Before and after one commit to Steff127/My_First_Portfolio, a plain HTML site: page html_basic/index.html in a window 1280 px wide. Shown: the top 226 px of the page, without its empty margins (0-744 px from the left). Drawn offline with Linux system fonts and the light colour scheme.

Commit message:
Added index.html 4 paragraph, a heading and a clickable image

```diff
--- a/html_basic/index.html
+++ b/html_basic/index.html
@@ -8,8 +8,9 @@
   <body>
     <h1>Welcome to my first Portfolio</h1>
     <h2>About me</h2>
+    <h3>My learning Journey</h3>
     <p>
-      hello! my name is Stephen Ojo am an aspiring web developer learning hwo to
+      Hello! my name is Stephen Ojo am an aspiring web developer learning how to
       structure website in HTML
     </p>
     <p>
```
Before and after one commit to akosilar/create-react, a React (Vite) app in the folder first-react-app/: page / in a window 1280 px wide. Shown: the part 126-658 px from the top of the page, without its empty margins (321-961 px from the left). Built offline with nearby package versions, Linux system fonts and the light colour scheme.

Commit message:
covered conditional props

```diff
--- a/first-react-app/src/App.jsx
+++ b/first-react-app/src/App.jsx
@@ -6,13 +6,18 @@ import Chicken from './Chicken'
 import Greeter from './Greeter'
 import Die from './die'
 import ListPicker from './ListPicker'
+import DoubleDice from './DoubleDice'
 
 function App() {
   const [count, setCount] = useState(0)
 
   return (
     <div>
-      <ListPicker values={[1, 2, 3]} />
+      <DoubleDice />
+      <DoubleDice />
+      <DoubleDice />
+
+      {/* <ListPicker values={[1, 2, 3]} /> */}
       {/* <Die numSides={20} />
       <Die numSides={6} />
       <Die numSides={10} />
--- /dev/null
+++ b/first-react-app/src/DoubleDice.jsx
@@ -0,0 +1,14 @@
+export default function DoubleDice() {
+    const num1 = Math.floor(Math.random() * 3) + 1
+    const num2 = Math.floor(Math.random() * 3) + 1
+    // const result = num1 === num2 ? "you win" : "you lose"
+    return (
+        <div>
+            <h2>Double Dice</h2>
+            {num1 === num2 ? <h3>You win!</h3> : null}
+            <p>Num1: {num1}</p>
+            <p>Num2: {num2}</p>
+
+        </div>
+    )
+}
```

================================

### What is needed
Check each line of the entries for the word "import", then state the count alone.

### Written solution
5